To call Richard Linklater’s new film Boyhood ambitious would be, to be honest, underselling it. The existence of this project and its central conceit (that Linklater had been filming it in short pieces every year since the early 2000’s) started to generate buzz four or five years ago, and that buzz grew to a roar as the film was completed and debuted at this year’s Sundance FIlm Festival. Met with rapturous approval in Park City, the film has now begun its slow release in theaters across America. It is difficult to describe the anticipation surrounding a project like this, with one of the great American directors at the top of his craft shooting a fiercely personal movie in such a nontraditional way, but for a certain subsection of the film-going community, nothing else on the 2014 release stale could compare.
The center of all of this attention is Ellar Coltrane, the boy of Boyhood. Coltrane’s Mason Jr. is the eyes through which Linklater will show the world over the course of twelve years, aging in real time due to their filmmaking gambit. A son to divorced parents, Mason lives with his mother (Patricia Arquette) and sister (Lorelei Linklater, Richard’s daughter).Their father (Ethan Hawke) is not around all that often, beginning the film in Alaska before he moves back to Texas in an attempt to reconnect with his kids. As he grows up, Mason is forced to deal with many of the trials and tribulations that can come with being the youngest child in a divorced family. Perceived neglect, multiple moves,multiple schools and multiple new paramours for both parents become run of the mill. These events mark a skeleton of the structure of the film, though Linklater is not at all concerned with following a traditional story structure. Life does not play out in a traditional story structure.
Linklater makes plenty of interesting choices over the course of Boyhood’s near three hours. Most fascinating is his choice to revel in the fads of the time. This film is a living time capsule, whether it is in the way it presents its soundtrack (the first sounds heard are the opening notes of Coldplay’s “Yellow”) and the advances in technology that occurred in real life through these years. There is never any question about the time period from scene to scene. The film is almost obstinate in the way it dates itself, but remarkably the choice seems to reinforce the every-day feel of the proceedings. He has created a film that is timeless in its timely-ness. As the years pass, less of the film-going audience will be able to directly relate to the Gameboy Advances and Blink 182 songs, but the central thesis, the look into a boy’s path from years 6 to 18 will always be relevant.
Setting the film in the time that it happens also allows Linklater to place Mason in a more modern family setting. It is clear that both Mason and his sister are more the product of young lust than young love. However, this is not designed as an excuse or a shortcut to emotional distress the way divorces are so often used in film and television. It is simply the world in which he lives. This decision is all about verisimilitude, considering the preponderance of divorces in today’s society, it makes sense to present a story like this that shows how the children can still turn out just fine. It is refreshing that Linklater did not feel the need to plot things up and pepper high drama throughout the story to keep the audience engaged. He knows that a strong cast simply presenting life as it is, with the small moments often superseding the large, would be enough. That is the genius of Boyhood. It never tries to be more than it is. Granted, what it is represents what it means to grow up, and nothing can be more important than that. The work of Arquette and Hawke goes a long way in establishing that sense of reality. As the only two stars in a sea of children and unknowns, they are the rocks to which the cast is anchored. Admittedly, it is also quite fun to watch them age as well; Hawke notably looks so young at the film’s outset, and following him as he slowly evolves from Before Sunset Ethan Hawke to Before Midnight Ethan Hawke is just as delightful as watching Coltrane grow into a man.

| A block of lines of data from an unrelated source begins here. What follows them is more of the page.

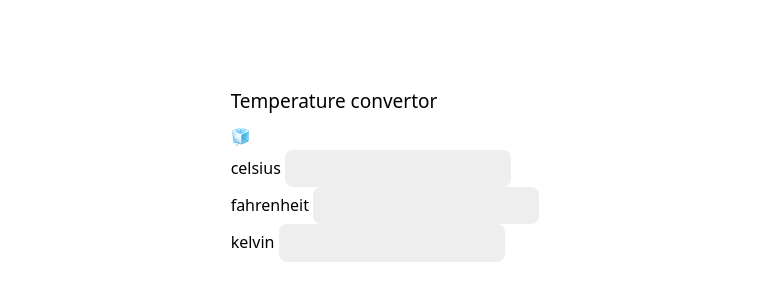
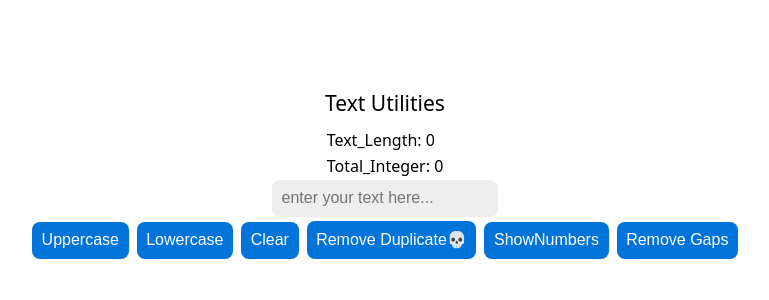
Before and after one commit to Blacklegion69/react-practise, a React (Create React App) app: page / in a window 1280 px wide. Shown: the part 230-530 px from the top of the page, without its empty margins (255-1024 px from the left). Built offline with nearby package versions, Linux system fonts and the light colour scheme.

Commit message:
Text util

```diff
--- a/package.json
+++ b/package.json
@@ -3,6 +3,7 @@
   "version": "0.1.0",
   "private": true,
   "dependencies": {
+    "@material-ui/core": "^4.12.4",
     "@testing-library/jest-dom": "^5.16.4",
     "@testing-library/react": "^13.2.0",
     "@testing-library/user-event": "^13.5.0",
--- a/src/App.js
+++ b/src/App.js
@@ -1,10 +1,10 @@
 import React from "react";
-import { Temperature } from "./components";
+import { TextUtil } from "./components";
 
 function App() {
   return (
     <>
-      <Temperature />
+      <TextUtil />
     </>
   );
 }
--- /dev/null
+++ b/src/components/Darkmode/Darkmode.jsx
@@ -0,0 +1,60 @@
+import { useState } from "react";
+export default function Darkmode() {
+  const [ourstyle, setStyle] = useState({
+    color: "black",
+    backgroundColor: "white",
+  });
+
+  const handleClick = () => {
+    if (ourstyle.color === "white") {
+      setStyle({
+        color: "black",
+        backgroundColor: "white",
+      });
+    } else {
+      setStyle({
+        color: "white",
+        backgroundColor: "black",
+      });
+    }
+  };
+  return (
+    <>
+      <div
+        style={ourstyle}
+        className="relative h-screen m-3 flex-col justify-center flex-wrap items-center p-2 bg-slate-500"
+      >
+        <div
+          onClick={handleClick}
+          className="p-2 bg-slate-300 sticky top-0 text-slate-900 text-center rounded"
+        >
+          Click Me
+        </div>
+        <p>
+          Lorem ipsum dolor sit amet, consectetur adipiscing elit. Aenean ornare
+          neque et magna vehicula, at tincidunt dolor blandit. Etiam ornare mi
+          ac tempor ornare. Pellentesque fringilla urna quis dui eleifend, eget
+          molestie justo varius. Praesent scelerisque ligula ac est suscipit,
+          nec efficitur massa tincidunt. Aliquam vitae odio eleifend,
+          sollicitudin libero congue, interdum metus. Quisque eu erat in augue
+          ullamcorper tempus. Nunc suscipit dolor vulputate porta pharetra.
+          Suspendisse blandit quam quis risus molestie, id maximus dolor
+          suscipit. Quisque varius mauris ac consequat viverra. Lorem ipsum
+          dolor sit amet, consectetur adipiscing elit. Aenean ornare neque et
+          magna vehicula, at tincidunt dolor blandit. Etiam ornare mi ac tempor
+          ornare. Pellentesque fringilla urna quis dui eleifend, eget molestie
+          justo varius. Praesent scelerisque ligula ac est suscipit, nec
+          efficitur massa tincidunt. Aliquam vitae odio eleifend, sollicitudin
+          libero congue, interdum metus. Quisque eu erat in augue ullamcorper
+          tempus. Nunc suscipit dolor vulputate porta pharetra. Suspendisse
+          blandit quam quis risus molestie, id maximus dolor suscipit. Quisque
+          varius mauris ac consequat viverra.Lorem ipsum dolor sit amet,
+          consectetur adipiscing elit. Aenean ornare neque et magna vehicula, at
+          tincidunt dolor blandit. Etiam ornare mi ac tempor ornare.
+          Pellentesque fringilla urna quis dui eleifend, eget molestie justo
+          varius. Praesent scelerisque ligula ac est suscipit, nec efficitur
+        </p>
+      </div>
+    </>
+  );
+}
--- /dev/null
+++ b/src/components/TextUtil/TextUtil.jsx
@@ -0,0 +1,103 @@
+import { useState } from "react";
+export default function TextUtil() {
+  const [text, setText] = useState("");
+  const [totalInt, setInt] = useState(0);
+
+  const HandleChange = (e) => {
+    let text = e.target.value;
+    setText(text);
+    const handleInteger = (text) => {
+      const x = [...text];
+      const number = [..."0123456789"];
+      let integer = "";
+
+      for (let i = 0; i < number.length; i++) {
+        for (let k = 0; k < x.length; k++) {
+          if (x[k] === number[i]) {
+            integer += x[k];
+          }
+        }
+      }
+      setInt([...integer].length);
+    };
+    handleInteger(text);
+  };
+  const handleUppercase = () => {
+    setText(text.toUpperCase());
+  };
+  const handleLowercase = () => {
+    setText(text.toLowerCase());
+  };
+  const handleClear = () => {
+    setText("");
+  };
+  const handleDuplicates = () => {
+    let x = [...new Set(Array.from(text))];
+    let final = "";
+    for (let i = 0; i < x.length; i++) {
+      final += x[i];
+    }
+    setText(final);
+  };
+  const handleInteger = () => {
+    const x = [...text];
+    const number = [..."0123456789"];
+    let integer = "";
+
+    for (let i = 0; i < number.length; i++) {
+      for (let k = 0; k < x.length; k++) {
+        if (x[k] === number[i]) {
+          integer += x[k];
+        }
+      }
+    }
+    setText(integer);
+    setInt([...integer].length);
+  };
+
+  const handleGap = () => {
+    const x = [...text];
+    const gap = " ";
+    let final = "";
+    for (let k = 0; k < x.length; k++) {
+      if (x[k] !== gap) {
+        final += x[k];
+      }
+    }
+    setText(final);
+  };
+
+  return (
+    <>
+      <h3 className="w-full text-left bg-slate-500 rounded p-2 m-2 text-slate-900 shadow-md">
+        Text Utilities
+      </h3>
+      <div className="bg-slate-400 relative w-full flex flex-col justify-center items-center flex-wrap m-3 rounded p-2 text-slate-900">
+        <div className="font-bold w-full text-center bg-gray-300 px-2 my-2 rounded-full">
+          Text_Length: {text.length}
+        </div>
+        {/*total integer*/}
+        <div className="font-bold w-full text-center bg-gray-300 px-2 my-2 rounded-full">
+          Total_Integer: {totalInt}
+        </div>
+      </div>
+      <input
+        type="text"
+        onChange={HandleChange}
+        value={text}
+        className="w-full"
+        placeholder="enter your text here..."
+      />
+      <div className="bg-slate-400 m-4 rounded flex justify-around flex-wrap items-center">
+        <button onClick={handleUppercase}>Uppercase</button>
+        <button onClick={handleLowercase}>Lowercase</button>
+        <button onClick={handleClear} className="bg-red-700">
+          Clear
+        </button>
+        <button onClick={handleDuplicates}>Remove Duplicate💀</button>
+        <button onClick={handleInteger}>ShowNumbers</button>
+        <button onClick={handleGap}>Remove Gaps</button>
+      </div>
+    </>
+  );
+}
--- a/src/components/index.js
+++ b/src/components/index.js
@@ -18,3 +18,5 @@ export { default as Colorgradient } from "./Colorgradient/Colorgradient";
 export { default as Modernclock } from "./Modernclock/Modernclock";
 export { default as Condition } from "./Conditional_rendering";
 export { default as Temperature } from "./Temperature_Converter/Temperature";
+export { default as Darkmode } from "./Darkmode/Darkmode";
+export { default as TextUtil } from "./TextUtil/TextUtil";
```
Also changed, not shown: src/components/Temperature_Converter/Temperature.jsx (+4 -4 lines), 1 other file (tests, documents, lock files or other folders).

Boyhood is certainly not the first coming of age film, nor is it the first to take place over multiple years. It is undeniable, though, that it feels unlike anything else that has ever been attempted in the genre. Linklater’s long production cycle may seem like a gimmick on the page, but its resonance on the screen is irresistible. At times it feels like a greatest hits album, with scenes evoking sections from Slacker, Dazed and Confused or the Before trilogy. Colorful characters abound in this loving look at childhood in Texas, with none more captivating than young Mr. Coltrane. With a confident and stirring performance from Arquette providing the emotional heavy lifting, and Hawke at the top of his game (as is so often the case when he collaborates with Linklater), Boyhood represents the very best cinema has to offer. Ebullient, touching and life-affirming, it is a cinematic warm blanket and mug of hot cocoa on a cold winter’s morning. It is the sort of film-going experience that should never have to end.